In this class, we'll be analyzing a series of Senate debates involving the US intervention in Nicaragua from 1927 through 1929. All of the debates are in the course packet; they follow the Gronna speech and run through 1929.

A sizeable contingent of Marines (around 6000) were sent to the Central American country in 1927 to uphold the Tipitapa accords. The accords, negotiated by the ubiquitous Henry Stimson, called for the US to supervise elections in 1928; in exchange, the Liberal Party forces, then in rebellion, agreed to lay down their weapons. (The Liberals were attempting to uphold the presidential claim of Vice President Juan Sacasa, whose government had been deposed in a coup.) But one Liberal leader, General Augusto Sandino, declined to agree to the accords and launched a guerrilla war that would last for the next seven years.

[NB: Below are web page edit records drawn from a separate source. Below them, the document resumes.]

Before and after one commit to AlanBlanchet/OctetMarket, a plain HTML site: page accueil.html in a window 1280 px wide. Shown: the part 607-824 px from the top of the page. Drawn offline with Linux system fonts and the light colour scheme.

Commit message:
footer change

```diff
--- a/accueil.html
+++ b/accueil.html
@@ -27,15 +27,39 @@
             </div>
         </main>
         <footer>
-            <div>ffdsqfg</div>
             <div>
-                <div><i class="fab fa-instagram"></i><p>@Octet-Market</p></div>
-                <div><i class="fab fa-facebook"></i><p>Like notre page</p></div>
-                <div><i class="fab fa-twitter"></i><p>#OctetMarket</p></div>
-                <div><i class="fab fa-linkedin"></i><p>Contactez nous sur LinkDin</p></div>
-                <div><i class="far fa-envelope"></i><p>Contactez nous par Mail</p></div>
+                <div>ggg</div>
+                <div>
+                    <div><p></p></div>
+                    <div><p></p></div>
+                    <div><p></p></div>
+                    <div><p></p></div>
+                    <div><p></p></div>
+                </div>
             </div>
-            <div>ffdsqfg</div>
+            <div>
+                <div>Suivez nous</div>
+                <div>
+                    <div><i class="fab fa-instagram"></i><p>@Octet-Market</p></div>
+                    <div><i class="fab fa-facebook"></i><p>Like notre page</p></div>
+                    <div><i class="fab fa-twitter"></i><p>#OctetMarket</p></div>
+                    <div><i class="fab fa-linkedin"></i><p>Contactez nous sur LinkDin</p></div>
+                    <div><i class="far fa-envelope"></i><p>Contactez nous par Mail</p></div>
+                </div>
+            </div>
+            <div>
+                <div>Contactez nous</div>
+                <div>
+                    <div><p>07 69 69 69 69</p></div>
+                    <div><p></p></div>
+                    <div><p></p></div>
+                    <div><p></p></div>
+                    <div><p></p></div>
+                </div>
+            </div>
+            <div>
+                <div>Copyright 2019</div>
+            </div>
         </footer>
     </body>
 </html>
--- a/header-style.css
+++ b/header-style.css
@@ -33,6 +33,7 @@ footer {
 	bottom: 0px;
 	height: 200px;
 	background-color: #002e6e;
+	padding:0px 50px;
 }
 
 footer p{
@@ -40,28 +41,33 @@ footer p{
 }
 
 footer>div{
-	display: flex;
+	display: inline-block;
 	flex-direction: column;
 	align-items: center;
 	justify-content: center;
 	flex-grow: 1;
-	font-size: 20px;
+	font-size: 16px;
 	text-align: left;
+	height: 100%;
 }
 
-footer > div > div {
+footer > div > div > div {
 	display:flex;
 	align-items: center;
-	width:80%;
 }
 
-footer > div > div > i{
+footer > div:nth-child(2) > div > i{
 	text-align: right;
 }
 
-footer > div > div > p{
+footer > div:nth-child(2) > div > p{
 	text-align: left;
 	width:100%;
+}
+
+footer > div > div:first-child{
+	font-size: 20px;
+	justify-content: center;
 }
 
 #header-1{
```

The Senate debate you will read for class was triggered by amendments introduced by two peace progressives--first John Blaine and then C.C. Dill--to cut off funds for the intervention. Below are some of the key figures.

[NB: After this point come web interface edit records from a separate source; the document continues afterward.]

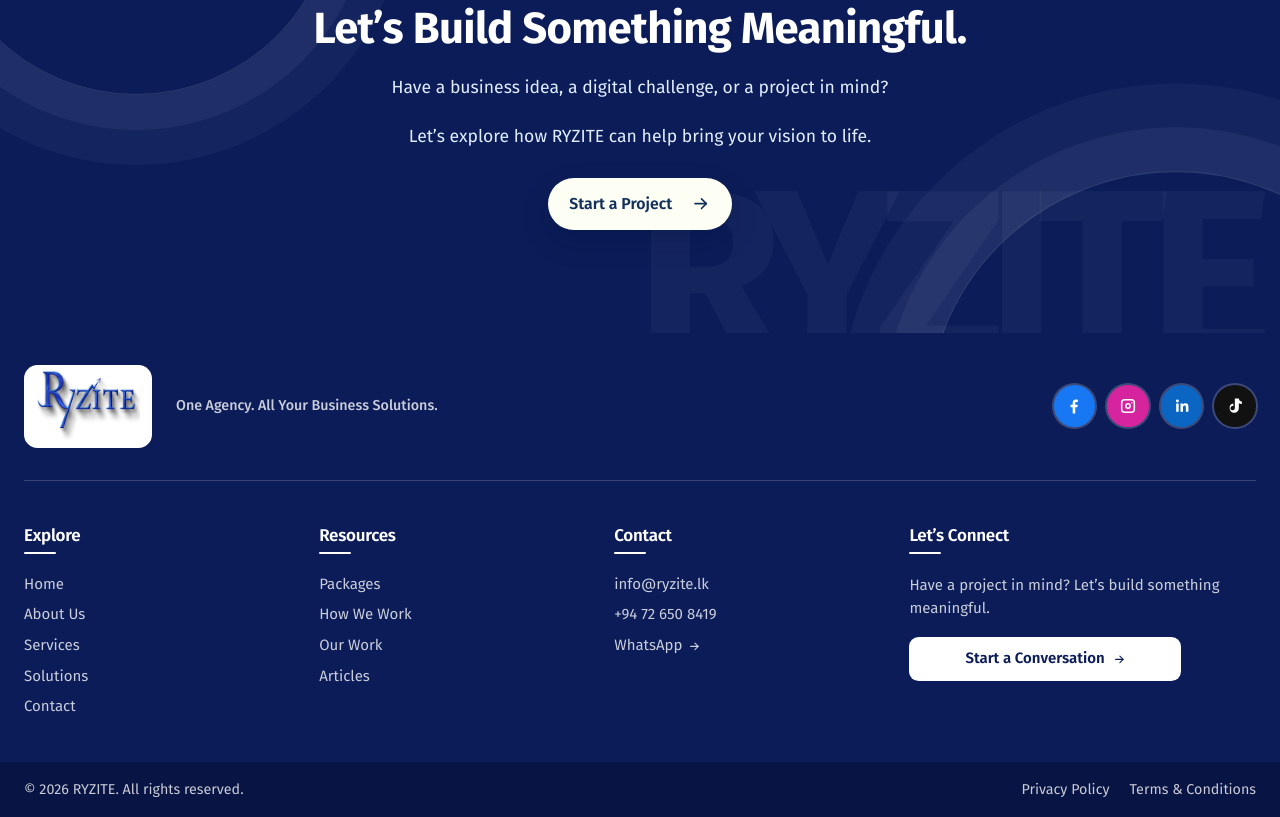
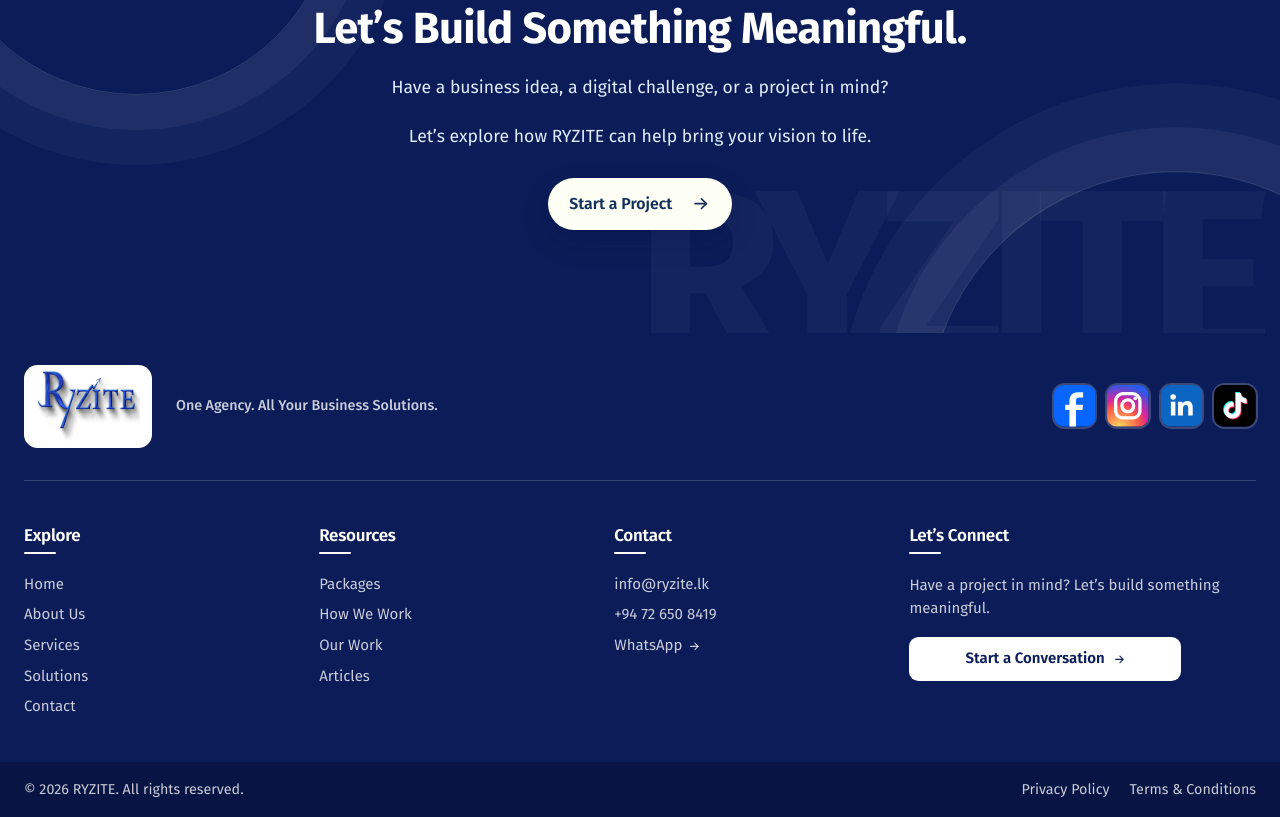
Before and after one commit to Nisla1234/ryzite-unified-platform, an Astro site: page /about in a window 1280 px wide. Shown: the part 5938-6755 px from the top of the page. Built offline with nearby package versions, Linux system fonts and the light colour scheme; Astro itself is replaced by a stand-in of ours; a web font is replaced by a local one.

Commit message:
updated social media icons

```diff
--- a/src/components/layout/Footer.astro
+++ b/src/components/layout/Footer.astro
@@ -11,12 +11,44 @@ const whatsappUrl = `https://wa.me/${company.whatsapp.number}`;
 const phoneHref = `tel:+${company.whatsapp.number}`;
 
 // Social profiles in a fixed order; an icon shows only once its real URL exists in Constants.ts.
-// Icons are simplified monochrome marks on each platform's colour.
+// Icons are full-colour rounded-square app icons (client-supplied references, 2026-11-19),
+// redrawn as inline SVG so they stay sharp and have no white background on the navy footer.
+const tiktokNote = 'M15.4 4.6c.3 1.9 1.5 3.2 3.4 3.4v2.6a6 6 0 0 1-3.4-1.1v5.1a4.8 4.8 0 1 1-4.8-4.8l.7.1v2.7a2.2 2.2 0 1 0 1.4 2V4.6h2.7z';
 const socialLinks = [
-  { name: 'Facebook', url: company.social.facebook, colour: '#1877f2', icon: 'M13.5 21v-7.5h2.6l.4-3h-3V8.6c0-.9.3-1.5 1.5-1.5h1.6V4.4c-.3 0-1.2-.1-2.3-.1-2.3 0-3.9 1.4-3.9 4v2.2H7.8v3h2.6V21h3.1z' },
-  { name: 'Instagram', url: company.social.instagram, colour: '#d6249f', icon: 'M8 3.5h8A4.5 4.5 0 0 1 20.5 8v8a4.5 4.5 0 0 1-4.5 4.5H8A4.5 4.5 0 0 1 3.5 16V8A4.5 4.5 0 0 1 8 3.5zm0 1.8A2.7 2.7 0 0 0 5.3 8v8A2.7 2.7 0 0 0 8 18.7h8a2.7 2.7 0 0 0 2.7-2.7V8A2.7 2.7 0 0 0 16 5.3H8zm4 3.2a3.5 3.5 0 1 1 0 7 3.5 3.5 0 0 1 0-7zm0 1.8a1.7 1.7 0 1 0 0 3.4 1.7 1.7 0 0 0 0-3.4zm4.6-3.1a.9.9 0 1 1 0 1.8.9.9 0 0 1 0-1.8z' },
-  { name: 'LinkedIn', url: company.social.linkedin, colour: '#0a66c2', icon: 'M5 9h3v10H5V9zm1.5-4.8a1.75 1.75 0 1 1 0 3.5 1.75 1.75 0 0 1 0-3.5zM10.2 9h2.9v1.4c.4-.8 1.4-1.6 2.9-1.6 3.1 0 3.7 2 3.7 4.7V19h-3v-4.9c0-1.2 0-2.6-1.6-2.6s-1.9 1.2-1.9 2.5v5h-3V9z' },
-  { name: 'TikTok', url: company.social.tiktok, colour: '#111111', icon: 'M16.6 3c.3 2.1 1.6 3.5 3.6 3.7v2.9c-1.3.1-2.5-.3-3.6-1v5.7c0 3.3-2.6 5.7-5.6 5.7a5.5 5.5 0 0 1-1-10.9v3a2.6 2.6 0 1 0 1.8 2.5V3h4.8z' },
+  {
+    name: 'Facebook',
+    url: company.social.facebook,
+    svg: `<rect width="24" height="24" rx="5.5" fill="#0866ff"/>
+      <path fill="#fff" d="M8.9 24v-9.6H6.5v-3h2.4V9.2c0-3.3 1.9-5 5-5h2.9v3h-2.1c-1.4 0-2 .6-2 1.9v2.3h4.1l-.4 3h-3.7V24z"/>`,
+  },
+  {
+    name: 'Instagram',
+    url: company.social.instagram,
+    svg: `<defs><radialGradient id="footer-ig-gradient" cx="7" cy="25" r="27" gradientUnits="userSpaceOnUse">
+        <stop offset="0" stop-color="#fdf497"/><stop offset=".1" stop-color="#fdc35a"/>
+        <stop offset=".45" stop-color="#fd5949"/><stop offset=".62" stop-color="#d6249f"/>
+        <stop offset=".95" stop-color="#285aeb"/></radialGradient></defs>
+      <rect width="24" height="24" rx="5.5" fill="url(#footer-ig-gradient)"/>
+      <g fill="none" stroke="#fff" stroke-width="1.9">
+        <rect x="5" y="5" width="14" height="14" rx="4.2"/><circle cx="12" cy="12" r="3.4"/>
+      </g>
+      <circle cx="16.3" cy="7.7" r="1.1" fill="#fff"/>`,
+  },
+  {
+    name: 'LinkedIn',
+    url: company.social.linkedin,
+    svg: `<rect width="24" height="24" rx="5.5" fill="#0a66c2"/>
+      <g fill="#fff"><circle cx="7" cy="6.9" r="1.6"/><path d="M5.7 9.6h2.6v8H5.7z"/>
+        <path d="M9.8 9.6h2.5v1.1c.6-.9 1.6-1.4 2.9-1.4 2.2 0 3.1 1.4 3.1 3.7v4.6h-2.6v-4.2c0-1.1-.4-1.8-1.4-1.8-1.1 0-1.6.8-1.6 1.9v4.1H9.8z"/></g>`,
+  },
+  {
+    name: 'TikTok',
+    url: company.social.tiktok,
+    svg: `<rect width="24" height="24" rx="5.5" fill="#000"/>
+      <path fill="#25f4ee" transform="translate(-.5 -.5)" d="${tiktokNote}"/>
+      <path fill="#fe2c55" transform="translate(.5 .5)" d="${tiktokNote}"/>
+      <path fill="#fff" d="${tiktokNote}"/>`,
+  },
 ].filter((link) => link.url);
 ---
 
@@ -29,8 +61,8 @@ const socialLinks = [
       <p class="footer-tagline" data-label-key="footerTagline">One Agency. All Your Business Solutions.</p>
       <nav class="footer-social" aria-label="Follow Us" data-aria-label-key="footerFollow">
         {socialLinks.map((link) => (
-          <a href={link.url} target="_blank" rel="noopener noreferrer" style={`--social:${link.colour}`} aria-label={`RYZITE on ${link.name}`} title={link.name}>
-            <svg viewBox="0 0 24 24" aria-hidden="true" focusable="false"><path d={link.icon} fill="currentColor" fill-rule="evenodd" /></svg>
+          <a href={link.url} target="_blank" rel="noopener noreferrer" aria-label={`RYZITE on ${link.name}`} title={link.name}>
+            <svg viewBox="0 0 24 24" aria-hidden="true" focusable="false" set:html={link.svg} />
           </a>
         ))}
       </nav>
@@ -135,19 +167,16 @@ const socialLinks = [
   }
 
   .footer-social a {
-    display: grid;
+    display: block;
     width: 2.6rem;
     height: 2.6rem;
-    place-items: center;
-    border-radius: 50%;
-    color: #fff;
-    background: var(--social);
+    border-radius: .65rem;
     box-shadow: 0 0 0 2px rgb(255 255 255 / 20%);
     transition: translate var(--duration-fast) var(--ease-out), box-shadow var(--duration-fast) ease;
   }
 
   .footer-social a:hover { translate: 0 -3px; box-shadow: 0 0 0 2px #fff; }
-  .footer-social svg { width: 1.25rem; height: 1.25rem; }
+  .footer-social svg { display: block; width: 100%; height: 100%; }
 
   /* Link columns with short underlined headings. */
   .footer-columns {
```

John Blaine, a Wisconsin Republican, was in many ways the most intellectually creative of the Senate peace progressives. We'll be reading from a quite remarkable address he delivered before the Senate in early 1928, in which he offered his version of the history of inter-American relations but also articulated the basics of his anti-imperialist vision.
Hiram Bingham, a Connecticut Republican, was the most formidable Senate defender of imperialism. A former Yale professor trained in Latin American history, Bingham combined a knowledge of Latin American culture with a power-political worldview to demand an even more forceful U.S. presence in the Caribbean Basin than the administration desired.
William Borah, the mercurial chair of the Senate Foreign Relations Committee, played a typically unpredictable role in debate over the Nicaraguan intervention. A strong partisan of the Nicaraguan Liberal Party (which he mistakenly believed actually held "liberal" beliefs) he adjusted his policy recommendations according to what best served the Liberals' interests at any given moment.
William Cabell Bruce, a Maryland Democrat, could always be counted on to represent the most extreme element of Senate opinion: he once advocated extending the "blessing of bullets" to the Nicaraguans.
C.C. Dill, a Washington Democrat, was a peace progressive who sponsored the first successful amendment (in 1929) to terminate funding for the Nicaraguan intervention. Though the upper chamber later reversed itself on the measure, passage of the Dill amendment marked the beginning of the end of the U.S. occupation of Nicaragua.
Irvine Lenroot, a Wisconsin Republican, lost his seat to John Blaine in the 1926 primaries. Until that time, he had defended an assertive U.S. presence in Latin America, but, unlike Bingham and Bruce, had attempted to develop arguments that might appeal to an increasingly anti-interventionist American public.

And, for background, please take a look at Paterson, Major Problems in American Foreign Relations, pp. 76-114.